Closed cell foam doesn't absorb water and it also returns to it's shape after pressure is put on it.

I bought 4"x4"x2" blocks from the folks at zebra mats.
Glued them to the plywood with "liquid nails". Space them about 2 feet apart.

I took pictures of how I put my floor together if anyone is interested let me know and I'll send the pictures to you.

David Russell

11th February 2003, 22:12
Originally posted by mamboking

Can you tell us what kind of foam they used? I have looked at foam blocks sold by Tiffin, but if I could get something cheaper I would be interested.


I'll definately let you know as soon as i find out.
Just so you know, this stuff wasn't in squares.. it was really big.. like the size of a tatami, and they cut their own 9"x9" squares out of it.
For a 150 tatami dojo, it costed them around $2,800 canadian dollars, which is like $100 USD ;)

12th February 2003, 01:54
Originally posted by David Russell

I took pictures of how I put my floor together if anyone is interested let me know and I'll send the pictures to you.


I would be very interested in seeing those pictures. You can email them to mambos@adelphia.net.


12th February 2003, 23:03

Thanks for the pictures. You did a great job on your floor! I hope mine turns out half as good.

One question though, how much were the blocks from Zebra? They aren't listed on their website.

Thanks again,

12th February 2003, 23:05
Sorry, duplicate post.

David Russell
12th February 2003, 23:24
Hi Kevin,

The blocks cost me an average of $1.50 each.

I made a mistake and didn't order enough blocks the first time (actually it was because I decided to order a few more mats after I had bought the first order of mats and foam). If I had ordered them all at once they would have been cheaper.

There is a minimum processing cost whereever he gets the foam.
There is only a $1 difference between buying 25 blocks or 50 blocks. The price per block will be cheaper depending on how many you get.

You may be able to find a local foam manufacturer and save some money or you can contact Chuck at Zebra and tell him how many you need and he will get a quote for you. Make sure you buy a few more blocks than you think you need. :)

David Russell

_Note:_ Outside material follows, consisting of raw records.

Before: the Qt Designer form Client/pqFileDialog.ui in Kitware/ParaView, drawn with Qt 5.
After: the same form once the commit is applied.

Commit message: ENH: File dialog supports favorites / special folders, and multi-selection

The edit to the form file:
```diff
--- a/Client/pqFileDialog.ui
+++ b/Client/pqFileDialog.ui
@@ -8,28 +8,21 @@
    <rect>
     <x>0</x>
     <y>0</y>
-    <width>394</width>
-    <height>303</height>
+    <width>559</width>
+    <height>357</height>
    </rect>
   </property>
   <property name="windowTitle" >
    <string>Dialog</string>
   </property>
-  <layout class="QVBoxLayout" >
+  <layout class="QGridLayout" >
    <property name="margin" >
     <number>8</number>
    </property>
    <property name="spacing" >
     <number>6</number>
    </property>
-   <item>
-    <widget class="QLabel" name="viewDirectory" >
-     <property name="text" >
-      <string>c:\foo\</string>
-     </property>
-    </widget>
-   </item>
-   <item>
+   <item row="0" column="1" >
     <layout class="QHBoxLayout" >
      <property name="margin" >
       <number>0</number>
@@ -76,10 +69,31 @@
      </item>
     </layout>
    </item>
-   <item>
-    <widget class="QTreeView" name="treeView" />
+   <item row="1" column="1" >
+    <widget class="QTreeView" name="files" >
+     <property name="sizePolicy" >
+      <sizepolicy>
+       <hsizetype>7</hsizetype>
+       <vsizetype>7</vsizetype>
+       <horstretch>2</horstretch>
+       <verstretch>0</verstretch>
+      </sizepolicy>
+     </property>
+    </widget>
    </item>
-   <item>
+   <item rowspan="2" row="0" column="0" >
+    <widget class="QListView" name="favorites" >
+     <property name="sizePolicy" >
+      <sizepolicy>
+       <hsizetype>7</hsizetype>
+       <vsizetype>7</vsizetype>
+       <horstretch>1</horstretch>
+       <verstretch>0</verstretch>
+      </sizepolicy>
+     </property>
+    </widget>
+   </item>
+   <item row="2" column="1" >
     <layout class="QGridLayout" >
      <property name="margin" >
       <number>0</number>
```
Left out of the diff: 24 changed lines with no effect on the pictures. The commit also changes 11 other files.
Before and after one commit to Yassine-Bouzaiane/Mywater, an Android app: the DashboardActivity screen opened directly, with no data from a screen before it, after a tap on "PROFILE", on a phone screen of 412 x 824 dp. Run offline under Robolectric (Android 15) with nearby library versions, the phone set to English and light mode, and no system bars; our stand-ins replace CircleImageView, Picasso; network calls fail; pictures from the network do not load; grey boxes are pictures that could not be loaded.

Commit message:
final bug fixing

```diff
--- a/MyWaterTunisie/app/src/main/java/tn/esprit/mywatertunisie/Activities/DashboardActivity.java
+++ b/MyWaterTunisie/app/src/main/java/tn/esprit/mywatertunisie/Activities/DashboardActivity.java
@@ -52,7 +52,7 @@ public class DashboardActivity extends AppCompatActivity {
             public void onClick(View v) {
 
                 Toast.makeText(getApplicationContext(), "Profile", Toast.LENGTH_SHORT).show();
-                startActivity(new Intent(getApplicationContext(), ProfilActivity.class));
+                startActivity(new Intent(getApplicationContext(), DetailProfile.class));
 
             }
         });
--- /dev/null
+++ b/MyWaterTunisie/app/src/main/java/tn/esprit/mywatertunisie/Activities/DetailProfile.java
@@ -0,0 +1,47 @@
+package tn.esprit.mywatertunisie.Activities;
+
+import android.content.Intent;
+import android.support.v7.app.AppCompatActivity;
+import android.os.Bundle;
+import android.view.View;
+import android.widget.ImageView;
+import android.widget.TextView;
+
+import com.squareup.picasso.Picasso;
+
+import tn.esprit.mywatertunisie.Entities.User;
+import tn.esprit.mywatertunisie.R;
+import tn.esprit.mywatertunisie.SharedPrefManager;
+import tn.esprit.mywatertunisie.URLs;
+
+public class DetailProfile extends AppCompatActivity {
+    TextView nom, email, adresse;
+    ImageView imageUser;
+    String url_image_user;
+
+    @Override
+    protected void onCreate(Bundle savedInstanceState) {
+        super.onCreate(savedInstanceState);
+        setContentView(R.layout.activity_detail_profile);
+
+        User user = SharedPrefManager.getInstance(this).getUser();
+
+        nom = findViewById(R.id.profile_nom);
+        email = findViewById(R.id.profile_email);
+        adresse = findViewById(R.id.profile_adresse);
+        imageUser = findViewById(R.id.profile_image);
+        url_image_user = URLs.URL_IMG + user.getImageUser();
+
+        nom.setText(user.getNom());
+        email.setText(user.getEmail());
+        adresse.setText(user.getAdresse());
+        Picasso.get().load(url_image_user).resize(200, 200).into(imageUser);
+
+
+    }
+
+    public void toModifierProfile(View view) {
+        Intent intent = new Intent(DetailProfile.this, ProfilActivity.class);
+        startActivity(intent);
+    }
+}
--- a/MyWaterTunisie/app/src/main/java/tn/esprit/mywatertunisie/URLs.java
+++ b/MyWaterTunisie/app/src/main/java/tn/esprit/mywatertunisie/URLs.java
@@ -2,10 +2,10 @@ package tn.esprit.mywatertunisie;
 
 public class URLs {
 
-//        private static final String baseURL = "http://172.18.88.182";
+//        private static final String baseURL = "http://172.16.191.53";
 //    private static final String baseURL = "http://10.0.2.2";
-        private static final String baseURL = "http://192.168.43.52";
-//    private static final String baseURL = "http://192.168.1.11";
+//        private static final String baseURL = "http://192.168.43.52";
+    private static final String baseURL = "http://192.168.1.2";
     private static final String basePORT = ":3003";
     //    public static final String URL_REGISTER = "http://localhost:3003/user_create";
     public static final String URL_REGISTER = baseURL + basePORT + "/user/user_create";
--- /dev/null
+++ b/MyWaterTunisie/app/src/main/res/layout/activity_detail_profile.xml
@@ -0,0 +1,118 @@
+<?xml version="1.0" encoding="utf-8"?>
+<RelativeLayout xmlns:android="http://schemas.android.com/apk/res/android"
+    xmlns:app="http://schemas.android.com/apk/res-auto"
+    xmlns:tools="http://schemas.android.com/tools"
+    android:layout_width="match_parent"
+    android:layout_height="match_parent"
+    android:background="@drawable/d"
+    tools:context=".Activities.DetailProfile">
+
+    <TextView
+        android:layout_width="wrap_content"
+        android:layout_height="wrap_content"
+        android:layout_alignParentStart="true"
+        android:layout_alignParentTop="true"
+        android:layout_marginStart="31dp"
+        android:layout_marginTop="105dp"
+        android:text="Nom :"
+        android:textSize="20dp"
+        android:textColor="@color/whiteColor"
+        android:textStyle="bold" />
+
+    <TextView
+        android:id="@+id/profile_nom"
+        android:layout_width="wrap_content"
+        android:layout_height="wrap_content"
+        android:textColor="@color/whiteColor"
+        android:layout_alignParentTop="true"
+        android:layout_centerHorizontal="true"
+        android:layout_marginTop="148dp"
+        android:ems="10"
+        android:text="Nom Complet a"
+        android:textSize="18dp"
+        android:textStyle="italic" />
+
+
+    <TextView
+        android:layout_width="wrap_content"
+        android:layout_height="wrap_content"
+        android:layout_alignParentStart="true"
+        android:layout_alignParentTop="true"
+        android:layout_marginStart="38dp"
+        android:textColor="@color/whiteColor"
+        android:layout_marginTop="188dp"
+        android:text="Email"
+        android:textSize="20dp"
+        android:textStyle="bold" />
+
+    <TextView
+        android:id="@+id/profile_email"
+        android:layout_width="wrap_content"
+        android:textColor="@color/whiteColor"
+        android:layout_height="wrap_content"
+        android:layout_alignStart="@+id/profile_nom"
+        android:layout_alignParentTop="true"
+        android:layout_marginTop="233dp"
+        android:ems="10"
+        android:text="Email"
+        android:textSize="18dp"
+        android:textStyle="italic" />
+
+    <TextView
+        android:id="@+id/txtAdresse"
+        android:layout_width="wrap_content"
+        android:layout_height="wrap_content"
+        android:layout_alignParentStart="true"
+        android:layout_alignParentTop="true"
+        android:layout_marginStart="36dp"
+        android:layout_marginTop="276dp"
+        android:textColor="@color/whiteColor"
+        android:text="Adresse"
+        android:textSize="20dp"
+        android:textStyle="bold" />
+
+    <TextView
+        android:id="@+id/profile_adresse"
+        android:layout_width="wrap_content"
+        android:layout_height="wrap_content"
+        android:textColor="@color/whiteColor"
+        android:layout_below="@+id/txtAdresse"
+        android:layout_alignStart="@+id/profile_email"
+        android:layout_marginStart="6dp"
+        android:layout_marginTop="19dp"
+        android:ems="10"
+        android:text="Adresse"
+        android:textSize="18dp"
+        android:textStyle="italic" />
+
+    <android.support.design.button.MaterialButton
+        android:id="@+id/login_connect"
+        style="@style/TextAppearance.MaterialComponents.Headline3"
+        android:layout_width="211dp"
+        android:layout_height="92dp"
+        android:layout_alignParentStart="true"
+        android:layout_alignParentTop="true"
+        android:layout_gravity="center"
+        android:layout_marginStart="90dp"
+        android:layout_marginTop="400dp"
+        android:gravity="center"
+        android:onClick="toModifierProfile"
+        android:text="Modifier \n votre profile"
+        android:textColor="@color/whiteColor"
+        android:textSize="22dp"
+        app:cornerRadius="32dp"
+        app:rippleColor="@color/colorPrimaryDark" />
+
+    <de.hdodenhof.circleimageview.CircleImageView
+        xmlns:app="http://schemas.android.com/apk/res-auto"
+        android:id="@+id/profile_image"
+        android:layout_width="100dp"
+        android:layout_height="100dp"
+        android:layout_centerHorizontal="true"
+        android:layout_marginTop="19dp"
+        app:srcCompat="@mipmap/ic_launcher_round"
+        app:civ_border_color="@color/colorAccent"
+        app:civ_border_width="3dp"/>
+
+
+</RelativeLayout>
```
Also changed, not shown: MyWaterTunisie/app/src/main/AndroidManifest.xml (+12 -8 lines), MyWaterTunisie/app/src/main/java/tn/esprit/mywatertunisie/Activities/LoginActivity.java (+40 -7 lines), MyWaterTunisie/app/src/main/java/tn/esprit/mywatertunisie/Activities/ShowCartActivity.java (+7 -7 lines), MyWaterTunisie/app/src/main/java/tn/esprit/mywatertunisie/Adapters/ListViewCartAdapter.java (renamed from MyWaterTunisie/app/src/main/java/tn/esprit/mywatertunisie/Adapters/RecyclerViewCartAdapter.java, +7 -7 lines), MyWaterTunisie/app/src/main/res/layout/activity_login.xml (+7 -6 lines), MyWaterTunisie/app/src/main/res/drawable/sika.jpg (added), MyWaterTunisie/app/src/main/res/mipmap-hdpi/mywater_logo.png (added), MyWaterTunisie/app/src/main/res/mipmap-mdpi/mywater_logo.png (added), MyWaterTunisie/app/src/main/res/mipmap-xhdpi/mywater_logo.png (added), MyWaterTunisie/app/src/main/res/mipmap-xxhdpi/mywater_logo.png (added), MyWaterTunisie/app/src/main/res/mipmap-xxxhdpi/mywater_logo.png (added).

14th February 2003, 21:50
Where I began practicing Aikido, there are folding mats placed over a tiled floor of concrete. Where I teach I have folding mats that are placed over a carpeted conctete floor. I don't know what type of mats are at my sensei's dojo, but I purchased mats, relatively inexpensive mats, a couple of years ago. They are wonderful for breakfalls and offer a real firm walking surface as well. I don't have the company's information on me as I am at work, but if you would like to e-mail me I would be more than happy to give you their name and number.